The NDS Service Delivery Platform (SDP) provides an open API that acts as an interface between apps on devices, a service provider’s TV platform and social networks or other internet content. The use of a standard web interface enables a potentially limitless number of applications to aid the TV viewing experience that can be shared between operators.
“A number of platform operators are beginning to integrate horizontal devices and the internet,” Jonathan Beavon, director of segment marketing at NDS told Broadband TV News. “As they go down that route they find every integration is a task”. Beavon explained the SDP worked by creating a pool of metadata that would be unique to the individual platform that can then be fed to set-top boxes and companion devices. The platform capitalises on the developer community that has sprung up around devices running the Apple iOS and Google Android. The SDP is compatible with existing TV platforms and STBs and utilizes device SDKs and app stores An alpha program for developers is scheduled to be launched at the end of March.
The platform was warmly welcomed by both customers and non-customers when demonstrated to US, European and Asian operators behind closed doors at the Consumer Electronics Show in January.
Beavon showed Broadband TV News an application that worked in tandem with an IP-enabled set-top box, bringing up additional information relevant to the on-screen programme, and changing channel if required.
NDS has also launched the Infinite TV Exchange, designed as a global business-to-business content marketplace, feeding special interest channels through over-the-top delivery. Explaining the concept Yoni Hashkes said the exchange would allow everyone from Jamie Oliver to Rolling Stone magazine to build their content into a TV channel. “Big brands such as National Geographic would be able to use this to create ancillary channels.” NDS is providing a hosted service that ingests, builds and schedules the content, adding in commercials, and collecting any subscription fee. “We will pre-integrate our technology making it very easy for the customer to just flick the switch and turn it on,” said Hashkes.

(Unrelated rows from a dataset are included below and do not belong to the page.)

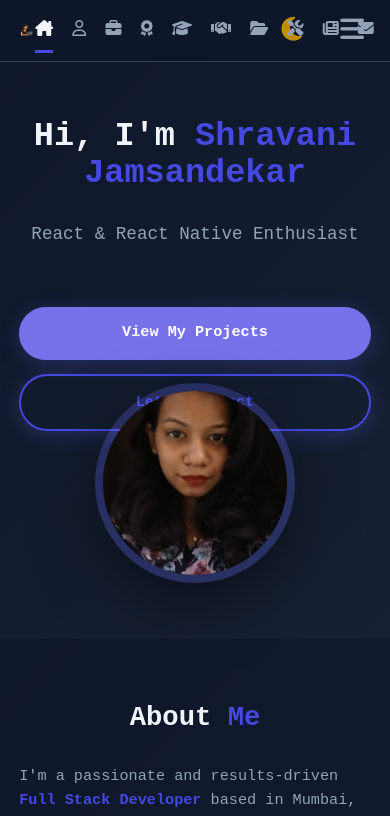
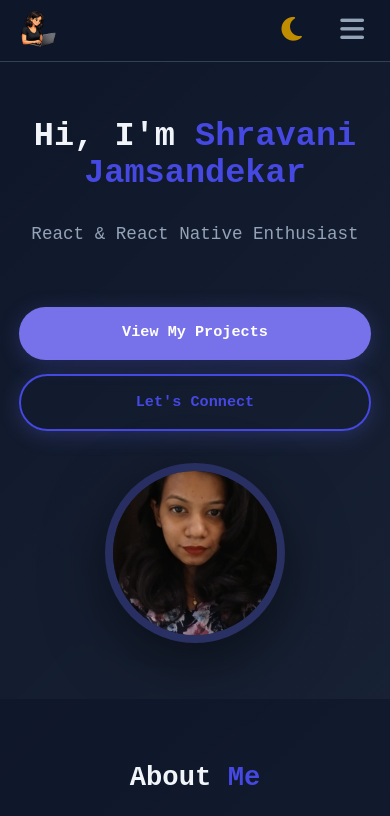
Before and after one commit to shravani1906/shravani-portfolio, a React (Vite) app: page / in a window 390 px wide. Shown: the top 816 px of the page. Built offline with nearby package versions, Linux system fonts and the light colour scheme; a web font is replaced by a local one.

Commit message:
fix: navbar + hero overlap + articles scroll

```diff
--- a/src/index.css
+++ b/src/index.css
@@ -158,14 +158,6 @@ nav {
 
 .hamburger:hover {
   color: var(--primary);
-}
-
-@media (max-width: 850px) {
-  .hamburger {
-    display: block;
-    opacity: 1;
-    transition: opacity 0.3s ease;
-  }
 }
 
 /* ====================== HERO ====================== */
@@ -1230,10 +1222,34 @@ footer {
     height: 42px;
   }
 
+  /* ===== NAV FIX ===== */
   .nav-links {
-    width: 75%;
-    max-width: 240px;
-    gap: 1.2rem;
+    position: fixed;
+    top: 70px;
+    right: -100%;
+    height: calc(100vh - 70px);
+    width: 70%;
+    max-width: 260px;
+    background: var(--bg);
+    flex-direction: column;
+    align-items: center;
+    justify-content: flex-start;
+    padding-top: 2rem;
+    gap: 1.5rem;
+    transition: right 0.3s ease;
+    z-index: 999;
+  }
+
+  /* when menu is open */
+  .nav-links.active {
+    right: 0;
+  }
+
+  /* show hamburger */
+  .hamburger {
+    display: block;
+    opacity: 1;
+    transition: opacity 0.3s ease;
   }
 
   .nav-links a {
@@ -1252,8 +1268,9 @@ footer {
   }
 
   .profile-circle {
-    width: 200px;
-    height: 200px;
+    width: 180px;
+    height: 180px;
+    margin-top: 0; /* IMPORTANT */
   }
 
   .typing {
@@ -1373,15 +1390,20 @@ footer {
   }
 
   /* ===== ARTICLES ===== */
+  /* ===== ARTICLES FIX ===== */
   .articles-container {
-    grid-template-columns: 1fr;
+    display: flex;
+    overflow-x: auto;
+    gap: 1rem;
+    padding-bottom: 1rem;
+    scroll-snap-type: x mandatory;
   }
 
   .article-card {
-    padding: 1.3rem;
-    max-height: none;
+    min-width: 85%;
+    flex-shrink: 0;
+    scroll-snap-align: start;
   }
-
   /* ===== CONTACT ===== */
   form {
     gap: 0.9rem;
```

Viewers would be alerted to the existence of a channel through their existing spheres of influence. Hashkes showed how a banner on a website would alert a music fan to the existence of a Rolling Stone channel. The integration is such that the channel could be enabled on the fan’s cable or satellite receiver by mapping the IP address. Participating operators still get to select which channels appear on their system and a simple contract process has been devised. “We want this to be under the control of the operator. We certainly don’t want the platform to be jeopardised by bad content”.
Content owners including National Geographic, KidsCo, Speed, Revision 3, Watch Mojo, Red Bull Media have already committed over 100,000 hours of content to Infinite TV Exchange.